In March 1992, Oklahoma voters approved State Question 640, which requires that any bill to raise revenue must pass with three-quarters approval of both legislative chambers or be sent to a vote of the people at the time of the next General Election. SQ 640 passed by a margin of 56 percent to 44 percent in a very low turnout election.
Oklahoma’s 75 percent supermajority restriction for any tax increase is the most stringent in the U.S. Since passage of SQ 640, lawmakers have not once cleared the three-quarter supermajority hurdle, even in periods of severe budgetary emergencies. At the same time, lawmakers have cut taxes repeatedly with just a simple majority, especially in years when the economy was strong and it seemed like Oklahoma had revenue to spare. This imbalance has contributed to many of the state’s budget problems, including the severe underfunding of core services and a growing reliance on fees and one-time revenues. It has also handed just one-quarter of lawmakers an effective veto over the will of the majority on tax policy.
After twenty-five years of living under State Question 640, Oklahoma voters deserve another opportunity to decide the proper threshold for tax increases. Lawmakers should send to a vote of the people a ballot initiative to lower the threshold to a simple majority or to 60 percent. If more than 50 percent support is required for tax increases, the same threshold should be required for measures that reduce taxes.
What You Can Do

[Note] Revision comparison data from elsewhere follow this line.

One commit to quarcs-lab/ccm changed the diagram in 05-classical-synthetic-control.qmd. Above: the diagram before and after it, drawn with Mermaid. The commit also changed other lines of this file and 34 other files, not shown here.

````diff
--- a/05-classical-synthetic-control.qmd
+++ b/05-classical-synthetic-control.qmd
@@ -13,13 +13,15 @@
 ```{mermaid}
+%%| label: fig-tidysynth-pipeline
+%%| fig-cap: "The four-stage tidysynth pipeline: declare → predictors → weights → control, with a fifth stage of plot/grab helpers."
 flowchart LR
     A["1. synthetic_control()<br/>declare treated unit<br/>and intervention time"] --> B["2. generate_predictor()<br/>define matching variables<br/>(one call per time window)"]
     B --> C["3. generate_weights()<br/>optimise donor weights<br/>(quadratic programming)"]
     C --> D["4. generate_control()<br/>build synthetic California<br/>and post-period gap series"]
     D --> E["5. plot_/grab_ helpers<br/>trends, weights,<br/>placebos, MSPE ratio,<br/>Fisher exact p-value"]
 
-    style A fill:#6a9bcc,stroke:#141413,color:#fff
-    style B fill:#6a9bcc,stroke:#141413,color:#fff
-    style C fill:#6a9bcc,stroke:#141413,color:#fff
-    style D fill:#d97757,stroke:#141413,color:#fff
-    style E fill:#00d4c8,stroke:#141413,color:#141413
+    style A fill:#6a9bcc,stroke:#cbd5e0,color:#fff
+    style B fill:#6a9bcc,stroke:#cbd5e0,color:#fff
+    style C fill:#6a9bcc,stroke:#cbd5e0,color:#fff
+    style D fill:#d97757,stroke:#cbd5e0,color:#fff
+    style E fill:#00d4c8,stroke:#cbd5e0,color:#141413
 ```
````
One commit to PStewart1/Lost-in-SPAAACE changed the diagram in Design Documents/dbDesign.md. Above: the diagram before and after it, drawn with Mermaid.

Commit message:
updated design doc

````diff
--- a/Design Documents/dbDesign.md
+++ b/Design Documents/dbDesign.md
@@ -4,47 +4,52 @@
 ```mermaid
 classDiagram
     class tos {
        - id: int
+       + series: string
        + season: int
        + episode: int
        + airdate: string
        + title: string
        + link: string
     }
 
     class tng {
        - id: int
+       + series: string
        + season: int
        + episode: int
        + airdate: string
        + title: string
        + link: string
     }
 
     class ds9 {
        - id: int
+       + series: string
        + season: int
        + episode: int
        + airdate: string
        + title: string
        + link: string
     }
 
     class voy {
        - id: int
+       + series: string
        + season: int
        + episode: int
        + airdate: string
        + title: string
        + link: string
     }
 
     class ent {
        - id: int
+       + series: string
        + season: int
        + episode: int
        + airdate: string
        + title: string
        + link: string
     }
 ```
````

Contact your state Representative and Senator and urge them to support legislation to give voters a chance to ease the three-quarters supermajority requirement to raise taxes.

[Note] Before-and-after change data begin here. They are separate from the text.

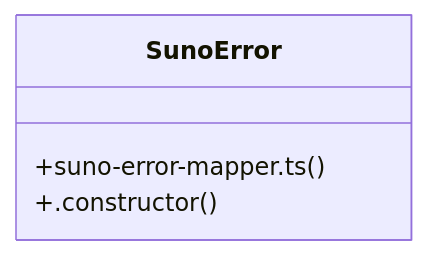
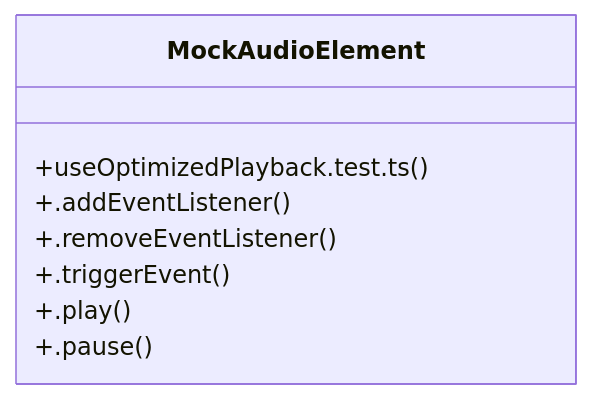
One commit to HOW2AI-AGENCY/aimusicverse changed the diagram in graphify-out/wiki/Accessibility_and_Rhythm.md. Above: the diagram before and after it, drawn with Mermaid. The commit also changed other lines of this file and 615 other files, not shown here.

Commit message:
chore(graphify): fix explain crash + regen graph.json

````diff
--- a/graphify-out/wiki/Accessibility_and_Rhythm.md
+++ b/graphify-out/wiki/Accessibility_and_Rhythm.md
@@ -36,7 +36,11 @@
 ```mermaid
 classDiagram
-    class SunoError {
-        +suno-error-mapper.ts()
-        +.constructor()
+    class MockAudioElement {
+        +useOptimizedPlayback.test.ts()
+        +.addEventListener()
+        +.removeEventListener()
+        +.triggerEvent()
+        +.play()
+        +.pause()
     }
 ```
````
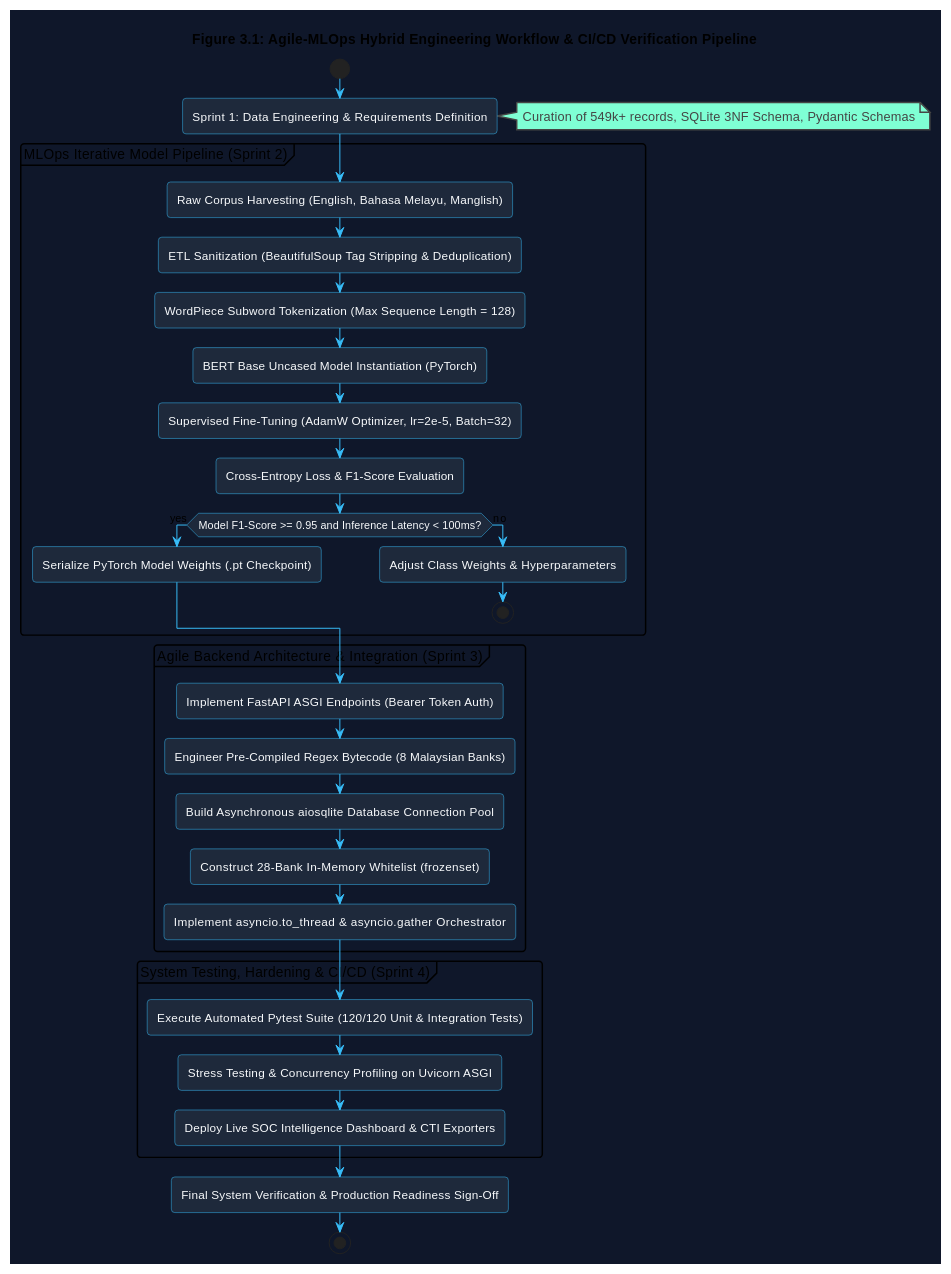
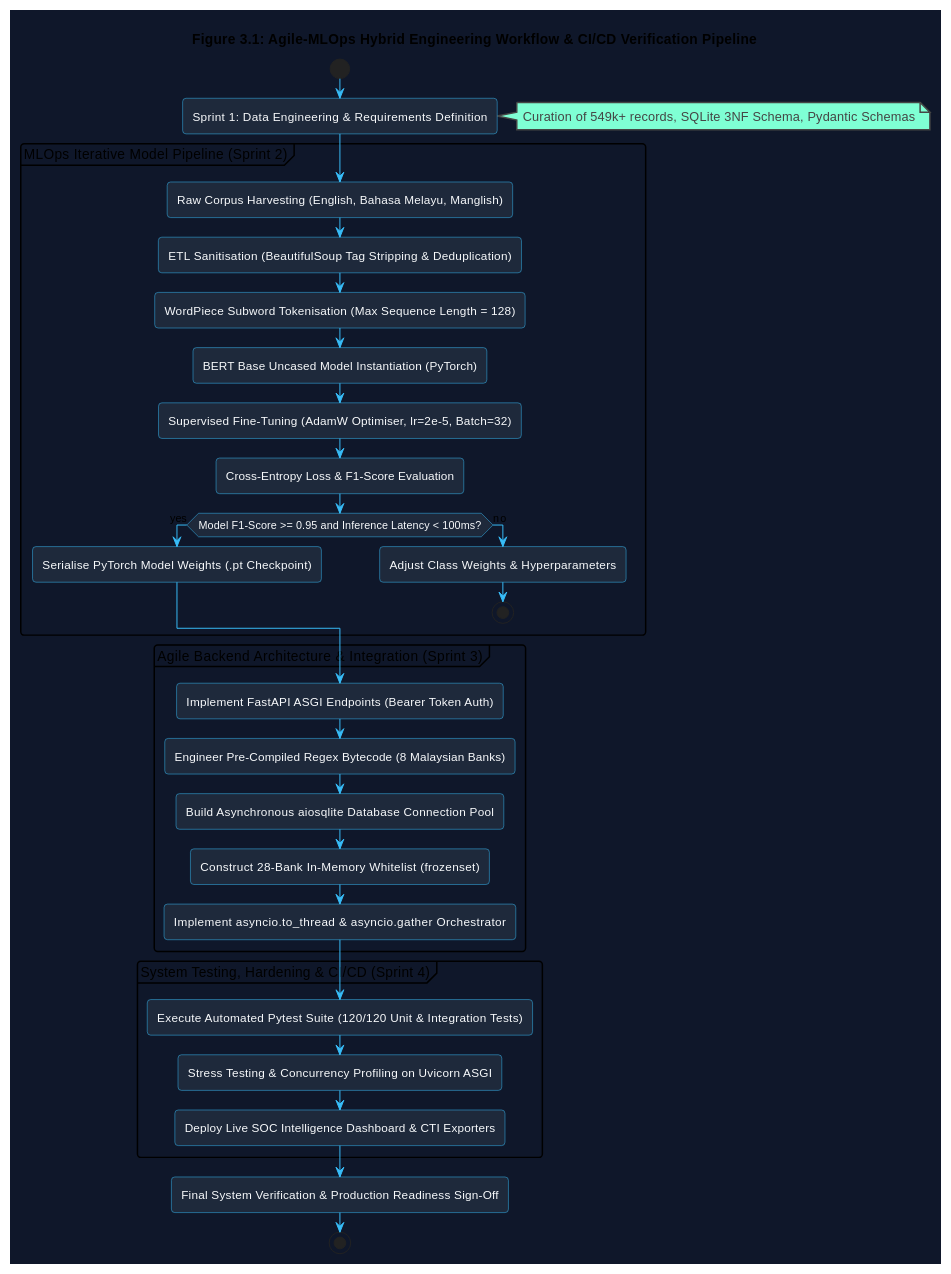
One commit to KunTheNoobie/PhishGuard-AI-Complete changed the first of 4 diagrams in report/Chapter_3_Methodology.md. Above: the diagram before and after it, drawn with PlantUML. The commit also changed other lines of this file, not shown here.

````diff
--- a/report/Chapter_3_Methodology.md
+++ b/report/Chapter_3_Methodology.md
@@ -48,49 +48,49 @@
 ```plantuml
 @startuml Agile_MLOps_Detailed_Chapter_3
 !theme vibrant
 skinparam backgroundColor #0f172a
 skinparam ArrowColor #38bdf8
 skinparam ActivityBorderColor #38bdf8
 skinparam ActivityBackgroundColor #1e293b
 skinparam ActivityFontColor #f8fafc
 
 title Figure 3.1: Agile-MLOps Hybrid Engineering Workflow & CI/CD Verification Pipeline
 
 start
 :Sprint 1: Data Engineering & Requirements Definition;
 note right: Curation of 549k+ records, SQLite 3NF Schema, Pydantic Schemas
 
 partition "MLOps Iterative Model Pipeline (Sprint 2)" {
     :Raw Corpus Harvesting (English, Bahasa Melayu, Manglish);
-    :ETL Sanitization (BeautifulSoup Tag Stripping & Deduplication);
-    :WordPiece Subword Tokenization (Max Sequence Length = 128);
+    :ETL Sanitisation (BeautifulSoup Tag Stripping & Deduplication);
+    :WordPiece Subword Tokenisation (Max Sequence Length = 128);
     :BERT Base Uncased Model Instantiation (PyTorch);
-    :Supervised Fine-Tuning (AdamW Optimizer, lr=2e-5, Batch=32);
+    :Supervised Fine-Tuning (AdamW Optimiser, lr=2e-5, Batch=32);
     :Cross-Entropy Loss & F1-Score Evaluation;
     if (Model F1-Score >= 0.95 and Inference Latency < 100ms?) then (yes)
-        :Serialize PyTorch Model Weights (.pt Checkpoint);
+        :Serialise PyTorch Model Weights (.pt Checkpoint);
     else (no)
         :Adjust Class Weights & Hyperparameters;
         stop
     endif
 }
 
 partition "Agile Backend Architecture & Integration (Sprint 3)" {
     :Implement FastAPI ASGI Endpoints (Bearer Token Auth);
     :Engineer Pre-Compiled Regex Bytecode (8 Malaysian Banks);
     :Build Asynchronous aiosqlite Database Connection Pool;
     :Construct 28-Bank In-Memory Whitelist (frozenset);
     :Implement asyncio.to_thread & asyncio.gather Orchestrator;
 }
 
 partition "System Testing, Hardening & CI/CD (Sprint 4)" {
     :Execute Automated Pytest Suite (120/120 Unit & Integration Tests);
     :Stress Testing & Concurrency Profiling on Uvicorn ASGI;
     :Deploy Live SOC Intelligence Dashboard & CTI Exporters;
 }
 
 :Final System Verification & Production Readiness Sign-Off;
 stop
 
 @enduml
 ```
````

You can look up your Senator and Representative here, call the House switchboard at 405-521-2711, and call the Senate switchboard at 405-524-0126.

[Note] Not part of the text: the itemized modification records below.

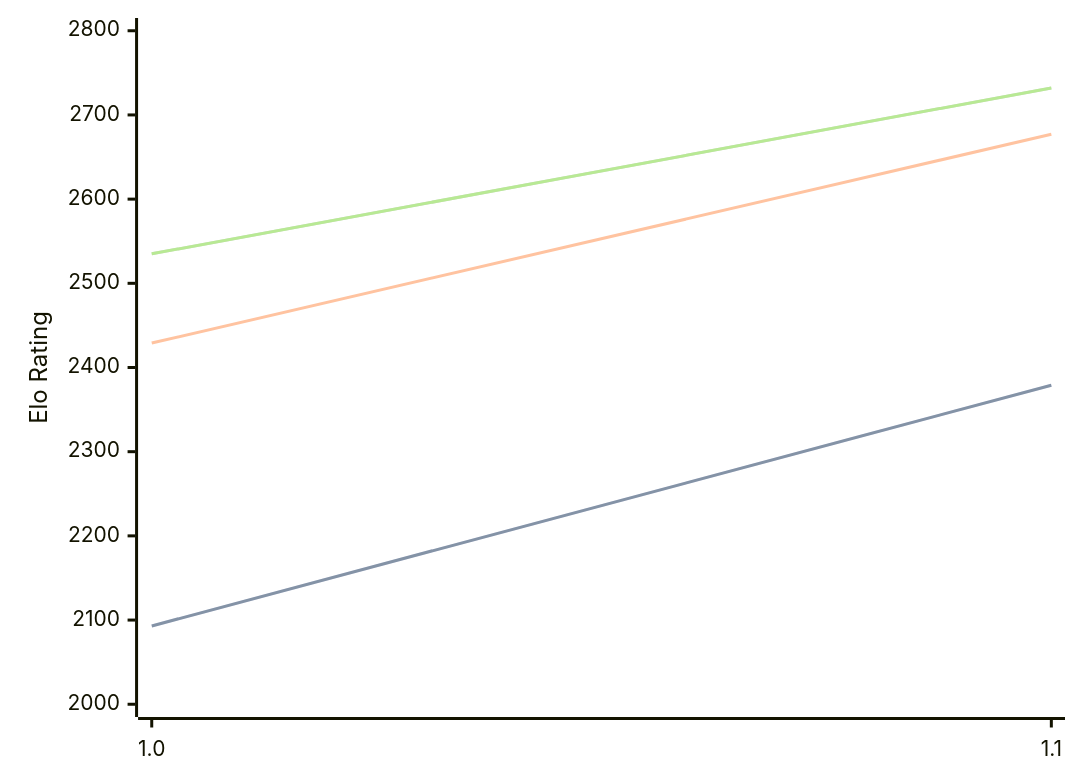
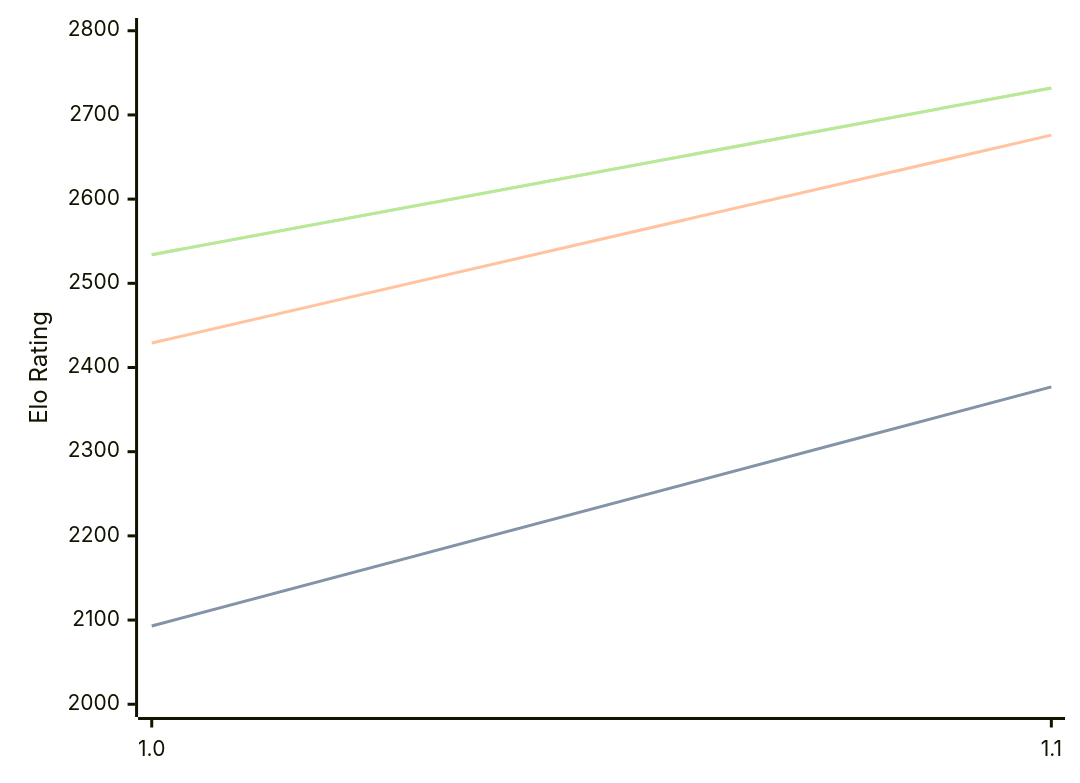
Before and after one commit to computer-chess-index/cci: the diagram in engines/Erinn.md, drawn with Mermaid. The commit also changed other lines of this file, not shown here.

Commit message:
Update CCI Ratings (ELO VLTC) - 2026-09-17

````diff
--- a/engines/Erinn.md
+++ b/engines/Erinn.md
@@ -32,11 +32,11 @@
 ```mermaid
 %%{init: {"theme":"base","themeVariables":{"seriesColors:['#a3a3a3','#222221','#faa371']}}}%%
 xychart-beta
   x-axis ["1.0", "1.1"]
   y-axis "Elo Rating" 2000 --> 2800
-  line "" [2093, 2379]
-  line "STC (8.0+0.08s)" [2093, 2379]
-  line "LTC (60.0+0.60s)" [2429, 2677]
-  line "" [2535, 2732]
-  line "VLTC (2m24s+1.12s)" [2535, 2732]
+  line "" [2093, 2377]
+  line "STC (8.0+0.08s)" [2093, 2377]
+  line "LTC (60.0+0.60s)" [2429, 2676]
+  line "" [2534, 2732]
+  line "VLTC (2m24s+1.12s)" [2534, 2732]
 ```
````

To join the grassroots coalition of Oklahomans working to connect Oklahoma values with better budget and tax priorities, visit www.togetherok.org. To receive SMS advocacy alerts on important budget and tax issues, text OKBUDGET to 51555.